David Cameron will meet the Afghan and Pakistani presidents tonight in the latest round talks aimed at preventing a Taliban resurgence in Afghanistan when British troops leave next year.
The Prime Minister will dine with Hamid Karzai and Asif Ali Zardari at Chequers as part of his ongoing efforts to help to strengthen Afghanistan-Pakistan relations and promote regional peace and stability.
It comes ahead of in-depth discussions tomorrow focusing on how the Pakistanis and international community can support the Afghan-led peace process.
Foreign ministers, Chiefs of Army Staff, Chiefs of Intelligence and the chairman of the Afghan High Peace Council are expected to attend the third trilateral session since last summer.
David Cameron will meet the presidents of Afghanistan and Pakistan this weekend as part of efforts to prevent a Taliban resurgence when British troops leave.
The Prime Minister will dine with Hamid Karzai and Asif Ali Zardari at his Chequers residence on Sunday, before hosting the first in-depth discussion with them and their top officials on Monday.
It is the third trilateral talks session they have held since the summer. UK officials believe the 2014 deadline for ending combat operations by British and US troops has concentrated minds in Pakistan.
This trilateral process sends a very clear message to the Taliban: now is the time for everyone to participate in a peaceful political process in Afghanistan.
The New York Daily News is reporting the seized Bin Laden documents, set to be published later today, show the al-Qaeda founder was planning to overthrow Afghan president Hamid Karzai and control Afghanistan once the US left the country.
It reports Bin Laden had discussed his plans with the Taliban leadership council, known as the Quetta Shura, and the Haqqani network, which controls the North Waziristan tribal area in Pakistan, with a view of working together to complete the plan.
Afghan President Hamid Karzai has launched a verbal attack on the US, describing his position as at the "the end of the rope" because of the lack of U.S. cooperation after 16 civilians died in an apparent US soldier shooting spree, reports AP.
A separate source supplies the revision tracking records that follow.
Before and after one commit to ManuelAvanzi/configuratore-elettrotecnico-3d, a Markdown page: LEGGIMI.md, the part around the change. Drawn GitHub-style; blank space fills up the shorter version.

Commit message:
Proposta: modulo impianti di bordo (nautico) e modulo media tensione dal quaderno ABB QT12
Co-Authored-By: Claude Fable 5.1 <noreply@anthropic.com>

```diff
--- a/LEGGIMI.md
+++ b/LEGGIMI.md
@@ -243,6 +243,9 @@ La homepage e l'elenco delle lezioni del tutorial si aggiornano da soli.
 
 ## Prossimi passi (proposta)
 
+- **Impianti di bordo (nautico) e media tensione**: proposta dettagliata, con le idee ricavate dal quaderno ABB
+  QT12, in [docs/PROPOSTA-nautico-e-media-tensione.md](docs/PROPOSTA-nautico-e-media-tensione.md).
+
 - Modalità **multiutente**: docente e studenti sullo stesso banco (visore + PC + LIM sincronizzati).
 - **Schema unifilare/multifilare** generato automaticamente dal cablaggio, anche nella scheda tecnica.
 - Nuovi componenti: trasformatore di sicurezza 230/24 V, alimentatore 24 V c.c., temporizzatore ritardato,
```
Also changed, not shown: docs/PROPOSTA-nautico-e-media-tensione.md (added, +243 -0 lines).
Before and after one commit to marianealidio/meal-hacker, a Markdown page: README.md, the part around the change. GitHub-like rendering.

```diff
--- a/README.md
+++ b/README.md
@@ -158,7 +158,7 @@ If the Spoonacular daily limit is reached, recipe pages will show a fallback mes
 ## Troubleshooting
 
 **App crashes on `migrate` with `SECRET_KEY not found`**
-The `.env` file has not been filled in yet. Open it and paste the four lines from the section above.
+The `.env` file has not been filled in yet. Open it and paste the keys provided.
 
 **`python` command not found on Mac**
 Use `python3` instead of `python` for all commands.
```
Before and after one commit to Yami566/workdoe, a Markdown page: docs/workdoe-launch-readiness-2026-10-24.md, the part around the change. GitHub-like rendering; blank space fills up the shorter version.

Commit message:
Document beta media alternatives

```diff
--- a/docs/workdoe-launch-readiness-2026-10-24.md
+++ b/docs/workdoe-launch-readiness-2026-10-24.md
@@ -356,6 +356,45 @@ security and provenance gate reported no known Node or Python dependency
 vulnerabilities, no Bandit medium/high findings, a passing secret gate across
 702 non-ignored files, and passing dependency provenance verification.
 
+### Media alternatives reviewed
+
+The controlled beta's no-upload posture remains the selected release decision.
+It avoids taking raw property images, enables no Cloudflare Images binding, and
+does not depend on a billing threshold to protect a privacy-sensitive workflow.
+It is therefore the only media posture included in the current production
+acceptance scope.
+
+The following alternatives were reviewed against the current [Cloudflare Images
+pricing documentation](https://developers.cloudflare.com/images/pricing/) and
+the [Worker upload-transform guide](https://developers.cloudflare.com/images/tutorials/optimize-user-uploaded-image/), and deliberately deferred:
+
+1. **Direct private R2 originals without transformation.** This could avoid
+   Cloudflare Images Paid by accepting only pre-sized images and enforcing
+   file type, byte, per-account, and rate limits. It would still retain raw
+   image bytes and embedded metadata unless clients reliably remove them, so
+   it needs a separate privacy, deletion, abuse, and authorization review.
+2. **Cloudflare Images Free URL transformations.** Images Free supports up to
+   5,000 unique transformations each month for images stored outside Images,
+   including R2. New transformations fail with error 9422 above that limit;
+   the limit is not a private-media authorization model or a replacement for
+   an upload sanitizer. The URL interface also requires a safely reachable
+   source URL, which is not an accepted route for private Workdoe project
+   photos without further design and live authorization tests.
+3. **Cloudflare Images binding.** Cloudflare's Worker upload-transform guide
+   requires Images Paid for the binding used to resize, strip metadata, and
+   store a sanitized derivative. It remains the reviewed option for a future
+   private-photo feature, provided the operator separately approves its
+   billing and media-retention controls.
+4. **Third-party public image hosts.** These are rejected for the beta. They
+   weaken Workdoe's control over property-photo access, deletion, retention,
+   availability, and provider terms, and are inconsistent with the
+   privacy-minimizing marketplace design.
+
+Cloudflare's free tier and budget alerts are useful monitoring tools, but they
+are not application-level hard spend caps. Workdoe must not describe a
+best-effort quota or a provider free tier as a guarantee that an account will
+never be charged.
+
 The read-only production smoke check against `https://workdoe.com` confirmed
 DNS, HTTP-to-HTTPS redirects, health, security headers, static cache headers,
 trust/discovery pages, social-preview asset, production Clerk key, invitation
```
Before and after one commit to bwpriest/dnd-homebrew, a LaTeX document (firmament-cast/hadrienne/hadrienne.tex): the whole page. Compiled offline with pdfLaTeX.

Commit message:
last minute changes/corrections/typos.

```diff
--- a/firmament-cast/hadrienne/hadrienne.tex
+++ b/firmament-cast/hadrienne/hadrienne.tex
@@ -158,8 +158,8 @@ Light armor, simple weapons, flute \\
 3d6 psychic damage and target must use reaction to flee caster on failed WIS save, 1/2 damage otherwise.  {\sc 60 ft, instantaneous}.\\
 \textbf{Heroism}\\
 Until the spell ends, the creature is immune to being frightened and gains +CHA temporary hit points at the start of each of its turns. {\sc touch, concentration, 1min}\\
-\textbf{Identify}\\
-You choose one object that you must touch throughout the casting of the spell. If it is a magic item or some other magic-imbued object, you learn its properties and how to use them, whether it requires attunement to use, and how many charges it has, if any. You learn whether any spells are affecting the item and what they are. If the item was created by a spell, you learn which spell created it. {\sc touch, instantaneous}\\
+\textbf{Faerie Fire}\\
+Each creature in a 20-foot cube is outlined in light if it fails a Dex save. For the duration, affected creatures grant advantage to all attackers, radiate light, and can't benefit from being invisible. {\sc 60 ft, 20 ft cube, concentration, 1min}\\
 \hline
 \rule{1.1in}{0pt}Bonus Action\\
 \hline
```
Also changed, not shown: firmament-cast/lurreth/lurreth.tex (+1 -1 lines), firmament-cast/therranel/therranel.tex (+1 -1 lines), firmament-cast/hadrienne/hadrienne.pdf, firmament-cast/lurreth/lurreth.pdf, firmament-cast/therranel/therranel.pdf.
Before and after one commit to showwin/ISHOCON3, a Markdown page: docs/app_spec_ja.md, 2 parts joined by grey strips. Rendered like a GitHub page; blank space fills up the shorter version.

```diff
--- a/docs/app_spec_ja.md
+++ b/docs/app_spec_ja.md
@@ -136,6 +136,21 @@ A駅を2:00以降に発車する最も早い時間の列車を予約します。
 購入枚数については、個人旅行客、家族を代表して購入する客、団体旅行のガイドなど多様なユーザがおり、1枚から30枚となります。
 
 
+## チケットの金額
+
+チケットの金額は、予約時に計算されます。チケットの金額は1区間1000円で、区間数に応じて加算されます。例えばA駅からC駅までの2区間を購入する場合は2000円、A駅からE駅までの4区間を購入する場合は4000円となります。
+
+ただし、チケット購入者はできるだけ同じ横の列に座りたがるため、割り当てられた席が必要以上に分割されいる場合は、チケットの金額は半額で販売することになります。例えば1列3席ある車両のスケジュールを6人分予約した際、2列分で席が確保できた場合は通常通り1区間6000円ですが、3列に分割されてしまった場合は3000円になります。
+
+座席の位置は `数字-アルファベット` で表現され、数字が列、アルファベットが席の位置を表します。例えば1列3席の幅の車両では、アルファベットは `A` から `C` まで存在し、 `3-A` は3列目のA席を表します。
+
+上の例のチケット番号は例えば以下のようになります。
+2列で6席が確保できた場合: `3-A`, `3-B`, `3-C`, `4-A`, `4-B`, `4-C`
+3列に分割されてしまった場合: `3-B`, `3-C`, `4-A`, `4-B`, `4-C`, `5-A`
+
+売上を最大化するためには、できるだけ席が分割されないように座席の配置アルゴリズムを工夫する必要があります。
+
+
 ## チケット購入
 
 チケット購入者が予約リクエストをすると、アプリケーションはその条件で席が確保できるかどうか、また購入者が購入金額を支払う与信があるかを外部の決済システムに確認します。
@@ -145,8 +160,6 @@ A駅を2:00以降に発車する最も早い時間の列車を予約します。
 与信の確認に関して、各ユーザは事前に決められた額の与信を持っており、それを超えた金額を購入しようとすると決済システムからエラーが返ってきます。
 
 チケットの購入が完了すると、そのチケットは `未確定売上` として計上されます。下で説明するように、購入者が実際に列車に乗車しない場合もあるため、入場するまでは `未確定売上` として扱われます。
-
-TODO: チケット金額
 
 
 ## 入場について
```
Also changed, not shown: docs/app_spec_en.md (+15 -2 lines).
Karzai met with the families of the victims today and said his delegation sent to investigate the deaths didn't receive the cooperation he'd expected from US officials.
This form of activity, this behavior, cannot be tolerated. It's past, past, past the time.